Thursday, 9 June 2016
Volunteering with SAMS in Greece: Inside a government camp
Mark Boothroyd recently spent time volunteering with the Syrian American Medical Society team in Greece. You can read the start of his diary entries here.
26 May: Day three with SAMS Global Response.
We headed out to camp Hara again, set up the clinic and began seeing patients. There was more of a challenge today as we didn't have a Farsi translator today and about a third of the patients only spoke Farsi. We tried as best we could, with those refugees who knew a little English translating for those who knew none.
There was a two year old with a second degree burn on her forearm, a 60 year old needing BP medication for his cardiac condition, lots of blisters and cut feet from walking miles and attempting to cross the border. Lots of sore throats and children with colds and coughs. We saw 64 patients today.

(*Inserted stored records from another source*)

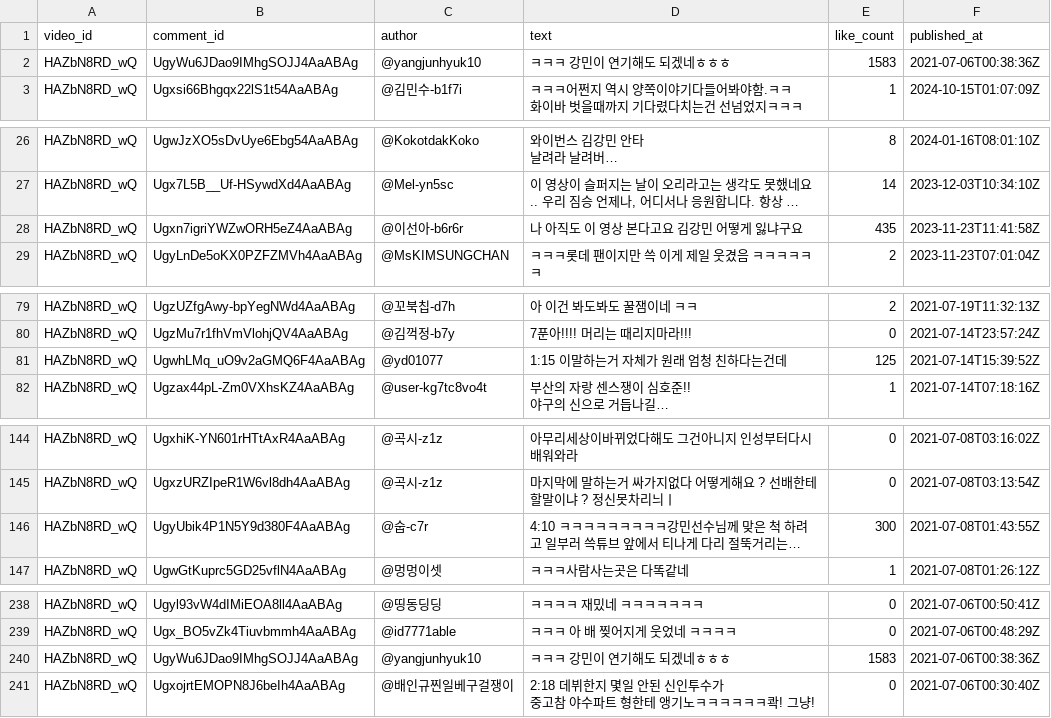
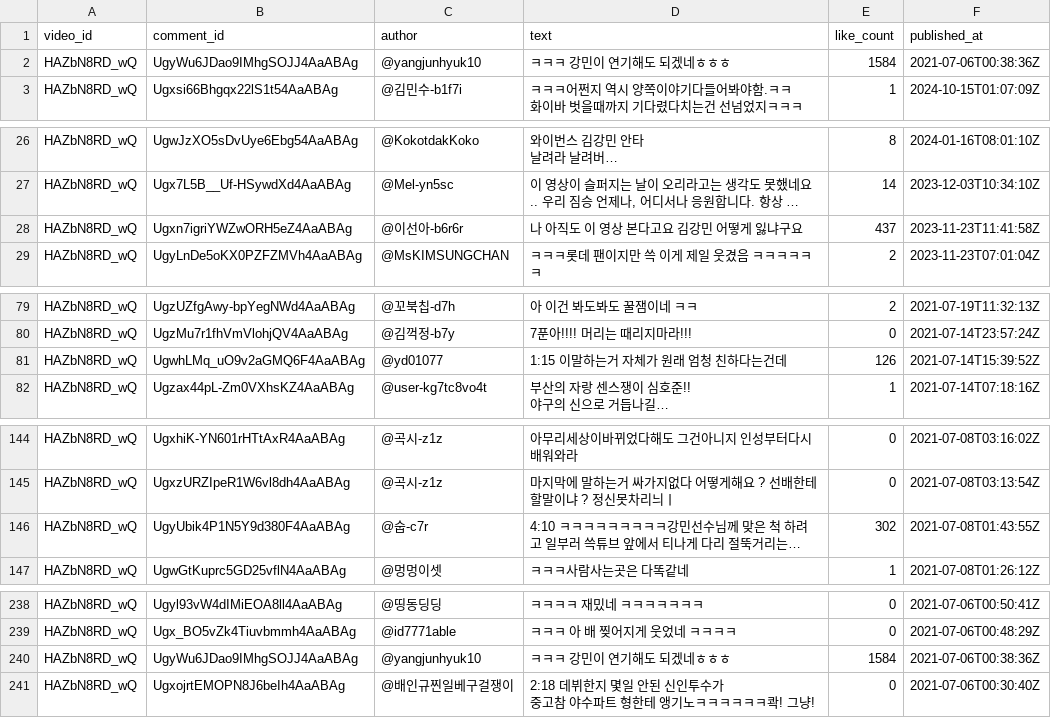
Before and after one commit to soooo1017/Data_Project, a CSV file: 2. 유튜브 채널 분석/1. Data_Collection/(2025-05-07_021015)ssglanders_video_comments.csv (was 2. 유튜브 채널 분석/1. Data_Collection/(2025-04-28_142629)ssglanders_video_comments.csv), drawn as a sheet; only a part is shown, gaps mark what is left out; long unchanged cells end in …; the diff covers the shown part only; the diff names each change by its address in the sheet, - before the commit and + after, or states it on an @@ line.

```diff
--- a/2. 유튜브 채널 분석/1. Data_Collection/(2025-04-28_142629)ssglanders_video_comments.csv
+++ b/2. 유튜브 채널 분석/1. Data_Collection/(2025-05-07_021015)ssglanders_video_comments.csv
-E2 (like_count): 1583
+E2 (like_count): 1584
-E28 (like_count): 435
+E28 (like_count): 437
-E81 (like_count): 125
+E81 (like_count): 126
-E146 (like_count): 300
+E146 (like_count): 302
-E240 (like_count): 1583
+E240 (like_count): 1584
```
Also changed, not shown: 2 added rows and 37 edited cells elsewhere in this file, 2. 유튜브 채널 분석/1. Data_Collection/(2025-05-07_020216)ssglanders_playlist_metadata.csv, 2. 유튜브 채널 분석/1. Data_Collection/(2025-05-07_020216)ssglanders_video_playlist_map.csv, 19 other files.
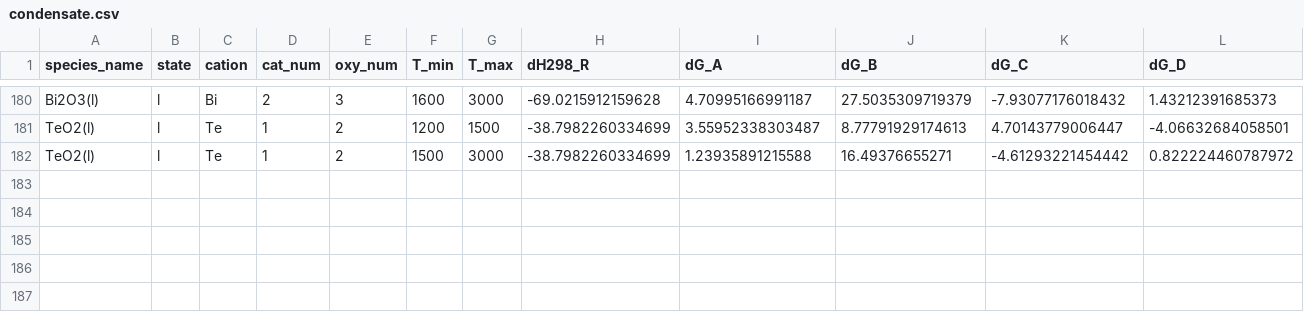
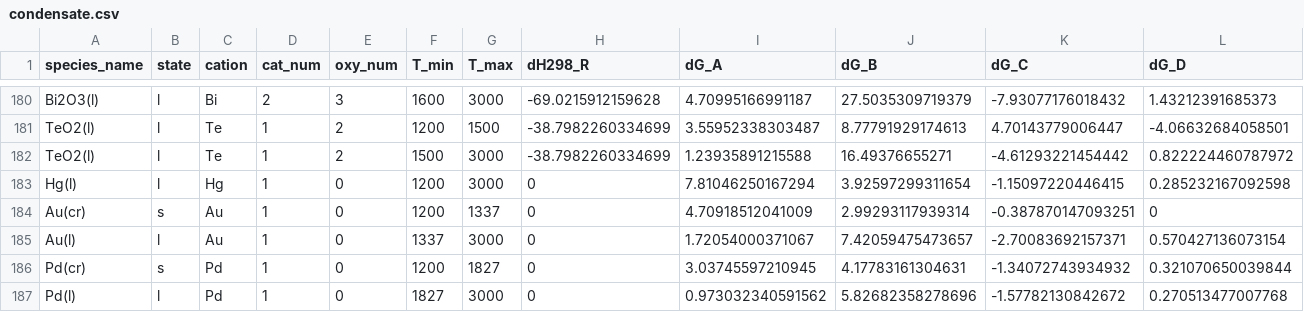
Before and after one commit to simonrowland/openimcc, a CSV file: src/openimcc/data/gas/condensate.csv, drawn as a sheet; only a part is shown, gaps mark what is left out; rows hold the shown columns only; the diff names each change by its address in the sheet, - before the commit and + after, or states it on an @@ line.

```diff
--- a/src/openimcc/data/gas/condensate.csv
+++ b/src/openimcc/data/gas/condensate.csv
+row 183: Hg(l) | l | Hg | 1 | 0 | 1200 | 3000 | 0 | 7.81046250167294 | 3.92597299311654 | -1.15097220446415 | 0.285232167092598
+row 184: Au(cr) | s | Au | 1 | 0 | 1200 | 1337 | 0 | 4.70918512041009 | 2.99293117939314 | -0.387870147093251 | 0
+row 185: Au(l) | l | Au | 1 | 0 | 1337 | 3000 | 0 | 1.72054000371067 | 7.42059475473657 | -2.70083692157371 | 0.570427136073154
+row 186: Pd(cr) | s | Pd | 1 | 0 | 1200 | 1827 | 0 | 3.03745597210945 | 4.17783161304631 | -1.34072743934932 | 0.321070650039844
+row 187: Pd(l) | l | Pd | 1 | 0 | 1827 | 3000 | 0 | 0.973032340591562 | 5.82682358278696 | -1.57782130842672 | 0.270513477007768
```
Also changed, not shown: src/openimcc/data/gas/gas-shomate.csv, 3 other files.
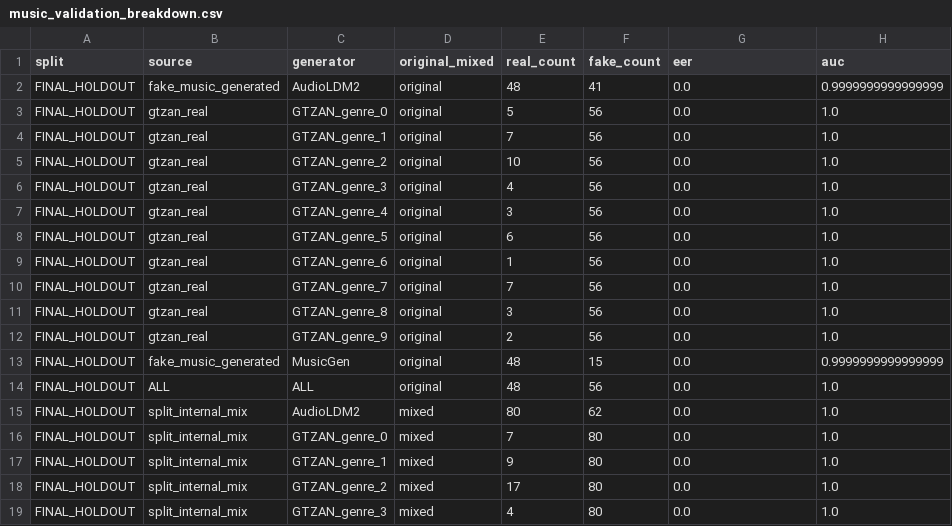
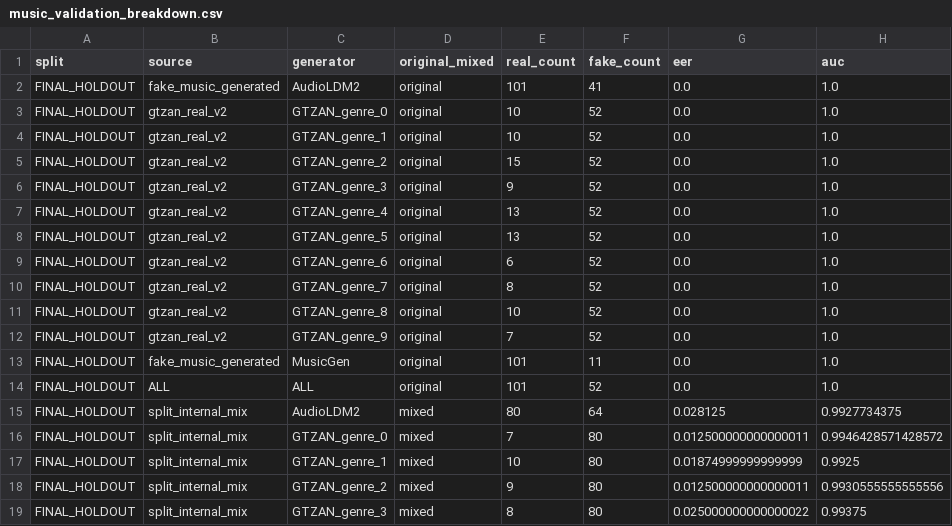
Before and after one commit to lLrich401/ai-voice-ai, a CSV file: experiments/music_validation_breakdown.csv, drawn as a sheet; only a part is shown; the diff covers the shown part only.

```diff
--- a/experiments/music_validation_breakdown.csv
+++ b/experiments/music_validation_breakdown.csv
@@ -1,19 +1,19 @@
 split,source,generator,original_mixed,real_count,fake_count,eer,auc
-FINAL_HOLDOUT,fake_music_generated,AudioLDM2,original,48,41,0.0,0.9999999999999999
-FINAL_HOLDOUT,gtzan_real,GTZAN_genre_0,original,5,56,0.0,1.0
-FINAL_HOLDOUT,gtzan_real,GTZAN_genre_1,original,7,56,0.0,1.0
-FINAL_HOLDOUT,gtzan_real,GTZAN_genre_2,original,10,56,0.0,1.0
-FINAL_HOLDOUT,gtzan_real,GTZAN_genre_3,original,4,56,0.0,1.0
-FINAL_HOLDOUT,gtzan_real,GTZAN_genre_4,original,3,56,0.0,1.0
-FINAL_HOLDOUT,gtzan_real,GTZAN_genre_5,original,6,56,0.0,1.0
-FINAL_HOLDOUT,gtzan_real,GTZAN_genre_6,original,1,56,0.0,1.0
-FINAL_HOLDOUT,gtzan_real,GTZAN_genre_7,original,7,56,0.0,1.0
-FINAL_HOLDOUT,gtzan_real,GTZAN_genre_8,original,3,56,0.0,1.0
-FINAL_HOLDOUT,gtzan_real,GTZAN_genre_9,original,2,56,0.0,1.0
-FINAL_HOLDOUT,fake_music_generated,MusicGen,original,48,15,0.0,0.9999999999999999
-FINAL_HOLDOUT,ALL,ALL,original,48,56,0.0,1.0
-FINAL_HOLDOUT,split_internal_mix,AudioLDM2,mixed,80,62,0.0,1.0
-FINAL_HOLDOUT,split_internal_mix,GTZAN_genre_0,mixed,7,80,0.0,1.0
-FINAL_HOLDOUT,split_internal_mix,GTZAN_genre_1,mixed,9,80,0.0,1.0
-FINAL_HOLDOUT,split_internal_mix,GTZAN_genre_2,mixed,17,80,0.0,1.0
-FINAL_HOLDOUT,split_internal_mix,GTZAN_genre_3,mixed,4,80,0.0,1.0
+FINAL_HOLDOUT,fake_music_generated,AudioLDM2,original,101,41,0.0,1.0
+FINAL_HOLDOUT,gtzan_real_v2,GTZAN_genre_0,original,10,52,0.0,1.0
+FINAL_HOLDOUT,gtzan_real_v2,GTZAN_genre_1,original,10,52,0.0,1.0
+FINAL_HOLDOUT,gtzan_real_v2,GTZAN_genre_2,original,15,52,0.0,1.0
+FINAL_HOLDOUT,gtzan_real_v2,GTZAN_genre_3,original,9,52,0.0,1.0
+FINAL_HOLDOUT,gtzan_real_v2,GTZAN_genre_4,original,13,52,0.0,1.0
+FINAL_HOLDOUT,gtzan_real_v2,GTZAN_genre_5,original,13,52,0.0,1.0
+FINAL_HOLDOUT,gtzan_real_v2,GTZAN_genre_6,original,6,52,0.0,1.0
+FINAL_HOLDOUT,gtzan_real_v2,GTZAN_genre_7,original,8,52,0.0,1.0
+FINAL_HOLDOUT,gtzan_real_v2,GTZAN_genre_8,original,10,52,0.0,1.0
+FINAL_HOLDOUT,gtzan_real_v2,GTZAN_genre_9,original,7,52,0.0,1.0
+FINAL_HOLDOUT,fake_music_generated,MusicGen,original,101,11,0.0,1.0
+FINAL_HOLDOUT,ALL,ALL,original,101,52,0.0,1.0
+FINAL_HOLDOUT,split_internal_mix,AudioLDM2,mixed,80,64,0.028125,0.9927734375
+FINAL_HOLDOUT,split_internal_mix,GTZAN_genre_0,mixed,7,80,0.012500000000000011,0.9946428571428572
+FINAL_HOLDOUT,split_internal_mix,GTZAN_genre_1,mixed,10,80,0.01874999999999999,0.9925
+FINAL_HOLDOUT,split_internal_mix,GTZAN_genre_2,mixed,9,80,0.012500000000000011,0.9930555555555556
+FINAL_HOLDOUT,split_internal_mix,GTZAN_genre_3,mixed,8,80,0.025000000000000022,0.99375
```
Also changed, not shown: 19 edited cells elsewhere in this file, experiments/final_holdout_predictions.csv, experiments/music_training_curve.csv, 41 other files.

Zaher Sahloul, President of SAMS came down to observe the clinic and thank us for our work. He has been visiting the Global Response team for the past week to participate and check on its work.
A few of us who work in the NHS agreed to create networks for SAMS in each profession, in order to draw more healthcare workers into its work.
Today I was assigned to the team covering one of the government camps that have been set up to take refugees from Idomeni. These camps are being set up and run by the Greek military, and are scattered around Thessaloniki.
SAMS currently covers just this one camp, but is looking to cover more as they are set up.
After restocking at the pharmacy we headed down to Sindos. The camp doesn’t have an official name yet, so everyone calls it Sindos after the nearby town, and because this translates as heaven. Some dark humour has to be allowed in this situation.
There is lots of room for improvement though and the hope is the refugees can self-organise and take over much of the running of the camp, for the duration of their stay. Whether the Greek authorities will be amenable to that is another matter.
Clinic was slow at first, but towards the end we were almost overwhelmed by a stream of complex cases. A child with suspected measles had to be sent to hospitals for tests and to isolate him from the unvaccinated children in the camp. Thousands of Syrian kids have missed out on vaccinations, so the threat of contagious disease in the camp environment is very real.
There were a lot of sick children with fevers, coughs and colds, which their parents were pretty stressed about, but which weren’t life threatening. The fact the clinic operates daily means following up patients is relatively simple, so prescribing lots of fluid, children’s paracetamol and cough syrup for symptoms was a valid treatment given the team could check on them the next day. The doctors drew on their own experience as parents to make some amazing diagnoses, and it was a pleasure and a relief when something that the parents thought very serious, was easily treatable.
Sadly some of the team left today, their efforts will be sorely missed. More volunteers will arrive over the weekend so there are fresh teams to handle next weeks clinics.